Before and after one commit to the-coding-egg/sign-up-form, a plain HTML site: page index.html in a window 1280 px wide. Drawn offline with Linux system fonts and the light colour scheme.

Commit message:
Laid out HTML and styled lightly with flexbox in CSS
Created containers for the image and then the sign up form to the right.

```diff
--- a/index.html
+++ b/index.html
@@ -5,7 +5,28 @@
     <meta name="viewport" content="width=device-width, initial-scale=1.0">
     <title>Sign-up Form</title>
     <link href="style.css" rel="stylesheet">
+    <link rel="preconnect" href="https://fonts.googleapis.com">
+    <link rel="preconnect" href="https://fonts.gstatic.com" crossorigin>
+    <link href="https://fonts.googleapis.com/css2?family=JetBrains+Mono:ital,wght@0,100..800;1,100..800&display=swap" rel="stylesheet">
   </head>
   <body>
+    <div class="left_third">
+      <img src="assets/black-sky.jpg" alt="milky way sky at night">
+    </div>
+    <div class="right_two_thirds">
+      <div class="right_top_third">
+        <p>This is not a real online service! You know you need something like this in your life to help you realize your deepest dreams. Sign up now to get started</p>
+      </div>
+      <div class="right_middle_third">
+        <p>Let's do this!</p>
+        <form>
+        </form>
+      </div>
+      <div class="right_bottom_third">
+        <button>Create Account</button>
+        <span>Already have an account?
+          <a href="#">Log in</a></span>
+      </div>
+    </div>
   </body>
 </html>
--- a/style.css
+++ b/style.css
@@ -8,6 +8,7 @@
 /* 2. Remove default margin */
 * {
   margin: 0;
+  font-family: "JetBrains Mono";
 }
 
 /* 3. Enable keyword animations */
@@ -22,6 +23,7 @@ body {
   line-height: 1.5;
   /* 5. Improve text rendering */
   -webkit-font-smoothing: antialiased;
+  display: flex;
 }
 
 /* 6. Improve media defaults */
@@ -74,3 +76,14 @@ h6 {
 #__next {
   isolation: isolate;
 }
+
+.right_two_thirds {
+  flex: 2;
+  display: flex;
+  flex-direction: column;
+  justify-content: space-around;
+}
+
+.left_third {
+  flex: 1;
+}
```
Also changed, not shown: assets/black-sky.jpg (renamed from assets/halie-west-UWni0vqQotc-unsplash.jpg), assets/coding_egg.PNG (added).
####
▶ [ACTION ITEM] Read the data above and pull out each line that holds the string "link".

▶ [EXPECTED ANSWER]
     <link href="style.css" rel="stylesheet">
+    <link rel="preconnect" href="https://fonts.googleapis.com">
+    <link rel="preconnect" href="https://fonts.gstatic.com" crossorigin>
+    <link href="https://fonts.googleapis.com/css2?family=JetBrains+Mono:ital,wght@0,100..800;1,100..800&display=swap" rel="stylesheet">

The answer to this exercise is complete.